I plan to visit the LA County Hall of Records and find out more about the home if possible, but for now, I’ve been looking through the amazing “yearbook” assemblages that were donated to the Inglewood historical society. I’ve found through these yearbooks and through the 1928 phone book reverse directory that the second owners of the home, Max and Louisa Gersabeck, were Germans from Detroit who bought the home in 1927. Max was the town barber!

The home isn’t on the original Inglewood planning map, as our street has changed names and is a bit east of the original map. We’re also hoping to find out why it was built on a hill rather than on the flat ground next to the hill; one of the inspectors’ hypothesis is that the family was quite well-off and wanted an ocean view, which they would have had at the time (before urban sprawl moved in).

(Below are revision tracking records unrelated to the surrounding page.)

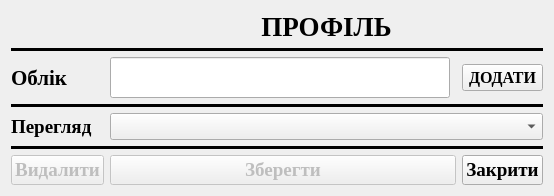
Old version of the form FormOBL.ui in the repository Wendors/ProfsOV.
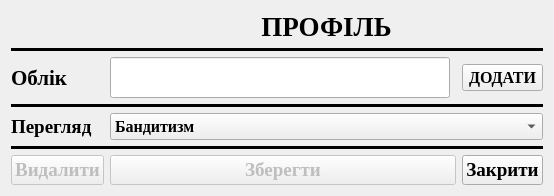
New version of the form. Icons and pictures are not drawn.

Commit message: Нова версія 4

Diff of the .ui file:
```diff
--- a/FormOBL.ui
+++ b/FormOBL.ui
@@ -89,7 +89,13 @@
       </widget>
      </item>
      <item row="8" column="1" colspan="3">
-      <widget class="QComboBox" name="comboBox"/>
+      <widget class="QComboBox" name="comboBox">
+       <item>
+        <property name="text">
+         <string>Бандитизм</string>
+        </property>
+       </item>
+      </widget>
      </item>
      <item row="0" column="0">
       <widget class="QLabel" name="label_Image">
```
The commit also changes 1 other file.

I’ll likely be volunteering with the historical society (in order to learn more) and adding pictures of the street from that time period, but for now, here’s an amazing 1895 Los Angeles image to help you imagine what the folks who built the house looked like!